● **EXERCISE DESCRIPTION**
The full set of entries needs to be reproduced exactly.

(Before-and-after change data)

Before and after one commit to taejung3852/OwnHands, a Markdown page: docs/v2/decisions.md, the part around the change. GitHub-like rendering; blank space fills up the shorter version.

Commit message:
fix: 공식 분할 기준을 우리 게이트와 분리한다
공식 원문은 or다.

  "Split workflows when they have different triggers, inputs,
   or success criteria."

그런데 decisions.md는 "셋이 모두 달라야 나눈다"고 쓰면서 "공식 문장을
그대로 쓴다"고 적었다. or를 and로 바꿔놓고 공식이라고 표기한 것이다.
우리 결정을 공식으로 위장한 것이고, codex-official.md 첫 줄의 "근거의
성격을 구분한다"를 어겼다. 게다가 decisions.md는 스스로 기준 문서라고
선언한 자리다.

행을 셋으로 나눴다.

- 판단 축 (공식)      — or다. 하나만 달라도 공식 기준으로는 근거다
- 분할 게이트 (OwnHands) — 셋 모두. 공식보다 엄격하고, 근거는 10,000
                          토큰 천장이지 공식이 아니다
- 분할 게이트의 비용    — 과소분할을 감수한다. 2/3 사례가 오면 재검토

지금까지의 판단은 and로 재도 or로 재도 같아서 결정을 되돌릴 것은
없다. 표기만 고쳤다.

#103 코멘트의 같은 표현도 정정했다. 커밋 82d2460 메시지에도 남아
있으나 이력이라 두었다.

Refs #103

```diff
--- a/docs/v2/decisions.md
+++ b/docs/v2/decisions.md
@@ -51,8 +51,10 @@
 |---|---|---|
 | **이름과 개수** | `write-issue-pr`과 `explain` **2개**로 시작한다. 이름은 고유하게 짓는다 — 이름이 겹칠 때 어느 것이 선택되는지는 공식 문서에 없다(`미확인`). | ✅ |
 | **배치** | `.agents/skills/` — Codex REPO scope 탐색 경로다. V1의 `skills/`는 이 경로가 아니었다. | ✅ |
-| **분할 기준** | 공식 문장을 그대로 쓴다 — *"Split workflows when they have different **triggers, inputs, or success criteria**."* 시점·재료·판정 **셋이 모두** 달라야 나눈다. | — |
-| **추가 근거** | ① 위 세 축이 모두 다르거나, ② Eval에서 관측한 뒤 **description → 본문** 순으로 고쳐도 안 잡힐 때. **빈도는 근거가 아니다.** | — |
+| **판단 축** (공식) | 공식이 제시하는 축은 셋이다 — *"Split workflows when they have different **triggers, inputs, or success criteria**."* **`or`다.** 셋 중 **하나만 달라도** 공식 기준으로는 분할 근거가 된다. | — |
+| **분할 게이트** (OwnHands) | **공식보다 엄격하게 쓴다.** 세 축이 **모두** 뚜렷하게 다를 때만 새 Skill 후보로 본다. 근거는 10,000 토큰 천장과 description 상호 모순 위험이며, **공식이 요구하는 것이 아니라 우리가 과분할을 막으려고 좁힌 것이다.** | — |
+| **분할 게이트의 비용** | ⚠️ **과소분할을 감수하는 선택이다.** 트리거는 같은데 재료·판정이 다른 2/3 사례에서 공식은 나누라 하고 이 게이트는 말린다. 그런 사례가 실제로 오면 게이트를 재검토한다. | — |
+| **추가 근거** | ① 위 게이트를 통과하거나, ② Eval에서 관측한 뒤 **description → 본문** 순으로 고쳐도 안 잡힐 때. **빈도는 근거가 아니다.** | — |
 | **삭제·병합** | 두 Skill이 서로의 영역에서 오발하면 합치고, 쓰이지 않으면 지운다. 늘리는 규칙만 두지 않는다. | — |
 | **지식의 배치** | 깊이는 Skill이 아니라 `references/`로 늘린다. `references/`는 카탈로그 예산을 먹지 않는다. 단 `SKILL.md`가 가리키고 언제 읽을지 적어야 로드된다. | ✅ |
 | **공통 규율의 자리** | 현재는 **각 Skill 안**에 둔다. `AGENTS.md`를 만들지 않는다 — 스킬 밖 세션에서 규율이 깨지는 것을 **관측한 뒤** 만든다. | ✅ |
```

● **EXERCISE OUTPUT**
Before and after one commit to taejung3852/OwnHands, a Markdown page: docs/v2/decisions.md, the part around the change. GitHub-like rendering; blank space fills up the shorter version.

Commit message:
fix: 공식 분할 기준을 우리 게이트와 분리한다
공식 원문은 or다.

  "Split workflows when they have different triggers, inputs,
   or success criteria."

그런데 decisions.md는 "셋이 모두 달라야 나눈다"고 쓰면서 "공식 문장을
그대로 쓴다"고 적었다. or를 and로 바꿔놓고 공식이라고 표기한 것이다.
우리 결정을 공식으로 위장한 것이고, codex-official.md 첫 줄의 "근거의
성격을 구분한다"를 어겼다. 게다가 decisions.md는 스스로 기준 문서라고
선언한 자리다.

행을 셋으로 나눴다.

- 판단 축 (공식)      — or다. 하나만 달라도 공식 기준으로는 근거다
- 분할 게이트 (OwnHands) — 셋 모두. 공식보다 엄격하고, 근거는 10,000
                          토큰 천장이지 공식이 아니다
- 분할 게이트의 비용    — 과소분할을 감수한다. 2/3 사례가 오면 재검토

지금까지의 판단은 and로 재도 or로 재도 같아서 결정을 되돌릴 것은
없다. 표기만 고쳤다.

#103 코멘트의 같은 표현도 정정했다. 커밋 82d2460 메시지에도 남아
있으나 이력이라 두었다.

Refs #103

```diff
--- a/docs/v2/decisions.md
+++ b/docs/v2/decisions.md
@@ -51,8 +51,10 @@
 |---|---|---|
 | **이름과 개수** | `write-issue-pr`과 `explain` **2개**로 시작한다. 이름은 고유하게 짓는다 — 이름이 겹칠 때 어느 것이 선택되는지는 공식 문서에 없다(`미확인`). | ✅ |
 | **배치** | `.agents/skills/` — Codex REPO scope 탐색 경로다. V1의 `skills/`는 이 경로가 아니었다. | ✅ |
-| **분할 기준** | 공식 문장을 그대로 쓴다 — *"Split workflows when they have different **triggers, inputs, or success criteria**."* 시점·재료·판정 **셋이 모두** 달라야 나눈다. | — |
-| **추가 근거** | ① 위 세 축이 모두 다르거나, ② Eval에서 관측한 뒤 **description → 본문** 순으로 고쳐도 안 잡힐 때. **빈도는 근거가 아니다.** | — |
+| **판단 축** (공식) | 공식이 제시하는 축은 셋이다 — *"Split workflows when they have different **triggers, inputs, or success criteria**."* **`or`다.** 셋 중 **하나만 달라도** 공식 기준으로는 분할 근거가 된다. | — |
+| **분할 게이트** (OwnHands) | **공식보다 엄격하게 쓴다.** 세 축이 **모두** 뚜렷하게 다를 때만 새 Skill 후보로 본다. 근거는 10,000 토큰 천장과 description 상호 모순 위험이며, **공식이 요구하는 것이 아니라 우리가 과분할을 막으려고 좁힌 것이다.** | — |
+| **분할 게이트의 비용** | ⚠️ **과소분할을 감수하는 선택이다.** 트리거는 같은데 재료·판정이 다른 2/3 사례에서 공식은 나누라 하고 이 게이트는 말린다. 그런 사례가 실제로 오면 게이트를 재검토한다. | — |
+| **추가 근거** | ① 위 게이트를 통과하거나, ② Eval에서 관측한 뒤 **description → 본문** 순으로 고쳐도 안 잡힐 때. **빈도는 근거가 아니다.** | — |
 | **삭제·병합** | 두 Skill이 서로의 영역에서 오발하면 합치고, 쓰이지 않으면 지운다. 늘리는 규칙만 두지 않는다. | — |
 | **지식의 배치** | 깊이는 Skill이 아니라 `references/`로 늘린다. `references/`는 카탈로그 예산을 먹지 않는다. 단 `SKILL.md`가 가리키고 언제 읽을지 적어야 로드된다. | ✅ |
 | **공통 규율의 자리** | 현재는 **각 Skill 안**에 둔다. `AGENTS.md`를 만들지 않는다 — 스킬 밖 세션에서 규율이 깨지는 것을 **관측한 뒤** 만든다. | ✅ |
```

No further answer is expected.